Jennifer Lambe (PhD, Yale University; AB, Brown University) is an Assistant Professor of Latin American and Caribbean history. Her book, Madhouse: Psychiatry and Politics in Cuban History, was recently published with the University of North Carolina Press (2017). Madhouse traces the history of mental illness and mental healing in Cuba through the Mazorra Mental Asylum, the only public psychiatric hospital in Cuba until the 1959 Revolution and a key site of political intervention and social reform.
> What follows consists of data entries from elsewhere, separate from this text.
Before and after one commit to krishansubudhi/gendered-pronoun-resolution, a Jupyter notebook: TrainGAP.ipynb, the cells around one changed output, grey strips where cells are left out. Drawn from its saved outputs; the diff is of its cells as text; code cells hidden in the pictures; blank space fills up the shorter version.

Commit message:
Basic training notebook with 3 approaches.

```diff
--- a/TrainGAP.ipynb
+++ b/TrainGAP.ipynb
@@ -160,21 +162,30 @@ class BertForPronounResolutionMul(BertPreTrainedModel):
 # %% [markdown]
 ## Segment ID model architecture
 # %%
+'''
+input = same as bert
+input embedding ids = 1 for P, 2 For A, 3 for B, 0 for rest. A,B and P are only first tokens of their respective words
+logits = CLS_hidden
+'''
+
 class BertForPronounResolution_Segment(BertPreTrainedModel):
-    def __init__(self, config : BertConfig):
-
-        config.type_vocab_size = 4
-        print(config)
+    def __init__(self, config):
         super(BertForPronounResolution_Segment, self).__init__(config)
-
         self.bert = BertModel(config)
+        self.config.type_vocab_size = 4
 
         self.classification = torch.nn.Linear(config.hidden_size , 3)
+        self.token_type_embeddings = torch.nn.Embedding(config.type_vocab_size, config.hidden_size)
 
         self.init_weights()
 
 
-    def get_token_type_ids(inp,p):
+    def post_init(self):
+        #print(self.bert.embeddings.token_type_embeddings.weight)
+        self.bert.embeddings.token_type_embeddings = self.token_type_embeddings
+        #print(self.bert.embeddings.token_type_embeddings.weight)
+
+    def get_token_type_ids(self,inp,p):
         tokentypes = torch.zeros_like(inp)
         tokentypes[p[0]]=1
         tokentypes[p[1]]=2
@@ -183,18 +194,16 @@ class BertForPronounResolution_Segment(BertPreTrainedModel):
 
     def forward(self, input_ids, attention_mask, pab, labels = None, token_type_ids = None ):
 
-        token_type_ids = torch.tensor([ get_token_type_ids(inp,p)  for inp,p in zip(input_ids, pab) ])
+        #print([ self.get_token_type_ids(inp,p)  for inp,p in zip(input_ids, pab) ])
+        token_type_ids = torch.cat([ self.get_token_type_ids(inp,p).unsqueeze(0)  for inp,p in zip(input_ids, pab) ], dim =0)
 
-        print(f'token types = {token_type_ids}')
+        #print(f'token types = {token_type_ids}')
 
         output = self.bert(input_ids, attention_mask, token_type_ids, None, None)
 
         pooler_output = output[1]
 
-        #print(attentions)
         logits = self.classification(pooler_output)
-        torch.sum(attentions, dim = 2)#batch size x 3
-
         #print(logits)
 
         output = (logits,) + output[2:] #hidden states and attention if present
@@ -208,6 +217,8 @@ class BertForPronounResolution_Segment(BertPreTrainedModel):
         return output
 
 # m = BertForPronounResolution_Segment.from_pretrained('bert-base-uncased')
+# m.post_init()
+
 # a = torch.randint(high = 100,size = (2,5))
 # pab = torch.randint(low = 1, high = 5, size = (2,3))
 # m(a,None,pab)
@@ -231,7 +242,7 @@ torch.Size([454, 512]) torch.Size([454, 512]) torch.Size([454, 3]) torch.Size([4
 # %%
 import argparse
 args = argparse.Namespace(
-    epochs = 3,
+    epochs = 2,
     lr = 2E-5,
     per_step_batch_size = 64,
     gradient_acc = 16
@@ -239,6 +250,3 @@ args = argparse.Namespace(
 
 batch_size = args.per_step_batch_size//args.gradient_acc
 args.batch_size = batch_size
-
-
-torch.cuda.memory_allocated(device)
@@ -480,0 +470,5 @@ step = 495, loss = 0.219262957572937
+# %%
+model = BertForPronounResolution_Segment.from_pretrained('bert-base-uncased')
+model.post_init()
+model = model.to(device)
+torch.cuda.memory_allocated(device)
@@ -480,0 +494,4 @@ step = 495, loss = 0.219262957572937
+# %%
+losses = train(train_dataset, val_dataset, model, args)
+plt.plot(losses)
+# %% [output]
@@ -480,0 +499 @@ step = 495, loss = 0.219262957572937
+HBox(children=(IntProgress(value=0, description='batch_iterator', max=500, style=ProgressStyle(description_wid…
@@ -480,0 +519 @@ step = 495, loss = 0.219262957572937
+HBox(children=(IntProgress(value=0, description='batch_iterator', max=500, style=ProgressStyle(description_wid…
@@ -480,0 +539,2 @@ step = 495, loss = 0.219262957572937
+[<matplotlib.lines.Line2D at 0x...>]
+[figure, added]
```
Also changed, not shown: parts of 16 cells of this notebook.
Lambe's work, which has received support from the American Council of Learned Societies, the Andrew W. Mellon Foundation, the Coordinating Council for Women in History, and the Cuban Heritage Collection, explores the intersection between political history, intellectual history, and popular culture. She is currently working on new projects related to 1. leisure time in revolutionary Cuba and 2. the transnational history of psychiatric dehospitalization. She is also co-editor of a volume, New Histories of the Cuban Revolution, under contract with Duke University Press.
Lambe directs a digital humanities project entitled "Beyond the Sugar Curtain: Tracing Cuba-U.S. Connections since 1959." The initiative seeks to contribute to a new if fragile age of diplomatic normalization by exploring the past and present of travel and encounter between the two nations. Pushing beyond depictions of a "sugar curtain" or "emotional embargo," this project features spaces and moments of connection in the post-1959 period, including but not limited to those between the United States and Cuba.